Be in the palm of some fool's hand ?
To see him obviously framed
Couldn't help but make me feel ashamed to live in a land
Where justice is a game.
From the blog, June 2013.
Get this straight. Hurricane Joe Benson was accused in the Guardian and Independent of exporting "e-waste" for "primitive" recycling and metal recovery, and arrested. The goods in Benson's containers were seized and gone through by African and Swiss consultants Lagos and Freiburg, and found to be 91% good, a higher portion of useful product than brand new electronics sold in Nigeria from China.
Yes, the goods seized from Bensons arrest are the same bloody televisions which Jim Puckett of BAN say prove Nigeria's situation has improved.
"The majority of refurbished products stem from imports via the ports of Lagos. The interim results from project component 2, the Nigerian e-Waste Country Assessment, show that 70% of all the imported used equipment is functional and is sold to consumers after testing. 70% of the non-functional share can be repaired within the major markets and is also sold to consumers. 9% of the total imports of used equipment is non-repairable and is directly passed on to collectors and recyclers."
Here's another quote from the Nigeria E-Waste Assessment Study:- Final report of the UNEP SBC, E-waste Africa Project, Lagos & Freiburg, June 2011
Sounds a lot like "Fair Trade Recycling". So how does BAN balance the UN Study, showing 91% reuse, recommending AGAINST laws like CAER's Green-Thompson bill, with its applause for the crackdown by Interpol and Europe on exporters like "Hurricane" Joseph Benson of BJ Electronics?"Refurbishing of EEE and the sales of used EEE is an important economic sector (e.g. Alaba market in Lagos). It is a well-organized and a dynamic sector that holds the potential for further industrial development. Indirectly, the sector has another important economic role, as it supplies low and middle income households with affordable ICT equipment and other EEE. In the view of the sector’s positive socio-economic performance, all policy measures aiming to improve e-waste management in Nigeria should refrain from undifferentiated banning of second-hand imports and refurbishing activities and strive for a co-operative approach by including the market and sector associations."
First, embrace the study. Second, take credit.
Quotes from Jim Puckett:
This is Jim Puckett's spin on the UNEP study, which took sea containers in Ghana and Nigeria (104 of which came from Joseph Benson's adapted country, the United Kingdom). The researchers pieced all the TVs out, and found 91% reuse rate. He tries (in the second quote) to take credit for the turnaround.

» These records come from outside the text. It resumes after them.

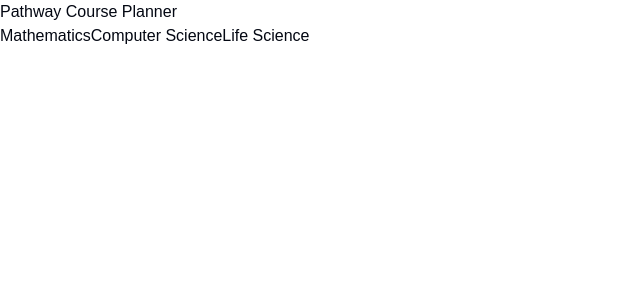
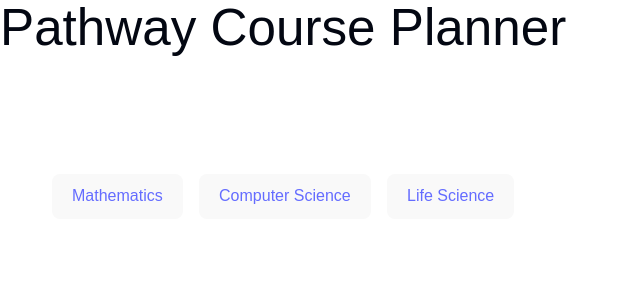
Before and after one commit to 49M/Pathway_App, a Next.js app in the folder Pathway-Next/pathway-next/: page / in a window 1280 px wide. Shown: the top 300 px of the page, without its empty margins (0-640 px from the left). Built offline with nearby package versions, Linux system fonts and the light colour scheme.

Commit message:
semi-styling

```diff
--- a/Pathway-Next/pathway-next/app/globals.css
+++ b/Pathway-Next/pathway-next/app/globals.css
@@ -70,3 +70,82 @@
     @apply bg-background text-foreground;
   }
 }
+
+:root {
+  font-family: Inter, system-ui, Avenir, Helvetica, Arial, sans-serif;
+  line-height: 1.5;
+  font-weight: 400;
+
+  color-scheme: light dark;
+  color: rgba(255, 255, 255, 0.87);
+  background-color: #242424;
+
+  font-synthesis: none;
+  text-rendering: optimizeLegibility;
+  -webkit-font-smoothing: antialiased;
+  -moz-osx-font-smoothing: grayscale;
+}
+
+a {
+  font-weight: 500;
+  color: #646cff;
+  text-decoration: inherit;
+}
+a:hover {
+  color: #535bf2;
+}
+
+body {
+  margin: 0;
+  display: flex;
+  place-items: auto;
+  min-width: 320px;
+  min-height: 100vh;
+}
+
+h1 {
+  font-size: 3.2em;
+  line-height: 1.1;
+}
+
+button {
+  border-radius: 8px;
+  border: 1px solid transparent;
+  padding: 0.6em 1.2em;
+  font-size: 1em;
+  font-weight: 500;
+  font-family: inherit;
+  background-color: #1a1a1a;
+  cursor: pointer;
+  transition: border-color 0.25s;
+  justify-content: center;
+}
+button:hover {
+  border-color: #646cff;
+}
+button:focus,
+button:focus-visible {
+  outline: 4px auto -webkit-focus-ring-color;
+}
+
+@media (prefers-color-scheme: light) {
+  :root {
+    color: #213547;
+    background-color: #ffffff;
+  }
+  a:hover {
+    color: #747bff;
+  }
+  button {
+    background-color: #f9f9f9;
+  }
+}
+
+.button-container {
+  display: flex;
+  -ms-flex-align: center;
+  justify-content: center;
+  align-items: center;
+  gap: 1rem;
+  height: 35vh;
+}
```
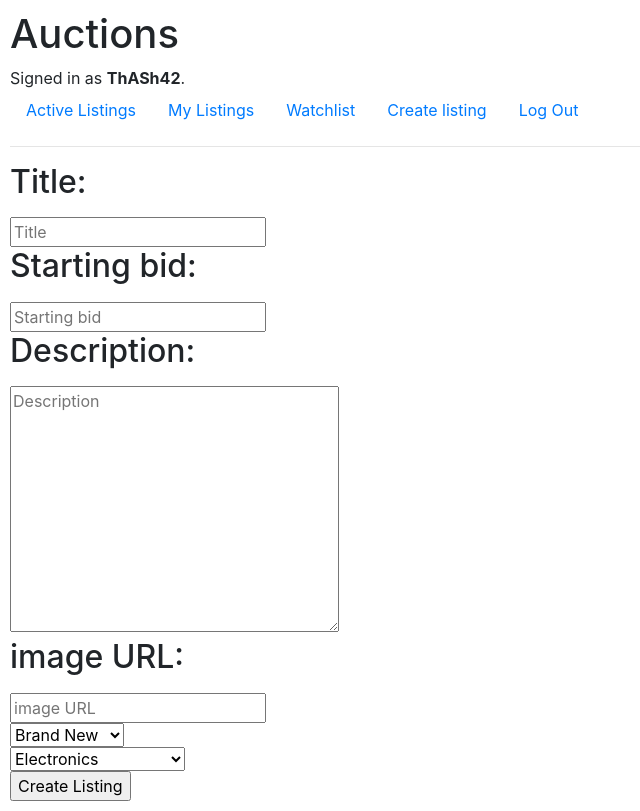
After one commit to ThASh42/CS50w-project2-commerce, a Django app: page /create-listing in a window 1280 px wide. The commit adds this page. Shown: the whole page, without its empty margins (0-640 px from the left). Run offline with Django 3.2, Linux system fonts and the light colour scheme; a user stored in the database is signed in; some libraries are stand-ins or nearby versions.

Commit message:
Create listing_input.html

```diff
--- a/auctions/templates/auctions/create.html
+++ b/auctions/templates/auctions/create.html
@@ -1,38 +1,8 @@
 {% extends 'auctions/layout.html' %}
 
 {% block body %}
-<form action="{% url 'create' %}" method='POST'>
-    {% csrf_token %}
-    <div>
-        <h2><label for="create-title">Title:</label></h2>
-        <input name="title" id="create-title" type="text" placeholder="Title" autocomplete="off" required>
-    </div>
-    <div>
-        <h2><label for="create-bid">Starting bid:</label></h2>
-        <input name="start-bid" id="create-bid" type="text" placeholder="Starting bid" autocomplete="off" required>
-    </div>
-    <div>
-        <h2><label for="create-description">Description:</label></h2>
-        <textarea name="description" id="create-description" cols="30" rows="10" placeholder="Description" required></textarea>
-    </div>
-    <div>
-        <h2><label for="create-image">image URL:</label></h2>
-        <input name="image-url" id="create-image" type="url" placeholder="image URL" autocomplete="off">
-    </div>
-    <div>
-        <select name="condition">
-            {% for condition_key, condition_value in conditions %}
-            <option value="{{ condition_key }}">{{ condition_value }}</option>
-            {% endfor %}
-        </select>
-    </div>
-    <div>
-        <select name="category">
-            {% for category_key, category_value in categories %}
-            <option value="{{ category_key }}">{{ category_value }}</option>
-            {% endfor %}
-        </select>
-    </div>
-    <input type="submit" value="Create Listing">
-</form>
+    <form action="{% url 'listing_create' %}" method='POST'>
+        {% include "auctions/listing_input.html" %}
+        <input type="submit" value="Create Listing">
+    </form>
 {% endblock body %}
--- a/auctions/templates/auctions/layout.html
+++ b/auctions/templates/auctions/layout.html
@@ -27,7 +27,7 @@
                 <a class="nav-link" href="{% url 'my_watchlist' %}">Watchlist</a>
             </li>
             <li class="nav-item">
-                <a class="nav-link" href="{% url 'create' %}">Create listing</a>
+                <a class="nav-link" href="{% url 'listing_create' %}">Create listing</a>
             </li>
             {% if user.is_authenticated %}
                 <li class="nav-item">
--- /dev/null
+++ b/auctions/templates/auctions/listing_input.html
@@ -0,0 +1,31 @@
+{% csrf_token %}
+<div>
+    <h2><label for="listing-input-title">Title:</label></h2>
+    <input name="title" id="listing-input-title" type="text" placeholder="Title" autocomplete="off" required>
+</div>
+<div>
+    <h2><label for="listing-input-bid">Starting bid:</label></h2>
+    <input name="start-bid" id="listing-input-bid" type="text" placeholder="Starting bid" autocomplete="off" required>
+</div>
+<div>
+    <h2><label for="listing-input-description">Description:</label></h2>
+    <textarea name="description" id="listing-input-description" cols="30" rows="10" placeholder="Description" required></textarea>
+</div>
+<div>
+    <h2><label for="listing-input-image">image URL:</label></h2>
+    <input name="image-url" id="listing-input-image" type="url" placeholder="image URL" autocomplete="off">
+</div>
+<div>
+    <select name="condition">
+        {% for condition_key, condition_value in conditions %}
+        <option value="{{ condition_key }}">{{ condition_value }}</option>
+        {% endfor %}
+    </select>
+</div>
+<div>
+    <select name="category">
+        {% for category_key, category_value in categories %}
+        <option value="{{ category_key }}">{{ category_value }}</option>
+        {% endfor %}
+    </select>
+</div>
--- a/auctions/urls.py
+++ b/auctions/urls.py
@@ -17,7 +17,7 @@ urlpatterns = [
     path("<int:listing_id>/delete-watchlist", views.delete_watchlist, name="delete_watchlist"),
 
     # Other paths
-    path("create", views.create, name="create"),
+    path("create-listing", views.listing_create, name="listing_create"),
     path("my_listings", views.my_listings, name="my_listings"),
 
     # User paths
--- a/auctions/views.py
+++ b/auctions/views.py
@@ -139,7 +139,7 @@ def bid(request, listing_id):
 
 # Create listing
 @login_required
-def create(request):
+def listing_create(request):
     if request.method == "GET":
         return render(request, "auctions/create.html", {
             "conditions": CONDITION_CHOICES,
```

In fact, BAN was very, very busy in 2009 and 2010, the period when the 91% reuse was documented in the UNEP study.
Here is a report from the University of Northhampton (UK) which uses BAN as a source, stating only 25% of what Nigerian techs imported could be fixed or reused - complete with photos by master photographer Jim Puckett himself. What a terrific turnaround it is, from only 25% reuse to 91%. So fast, that the innocence/improvement happened before the crime!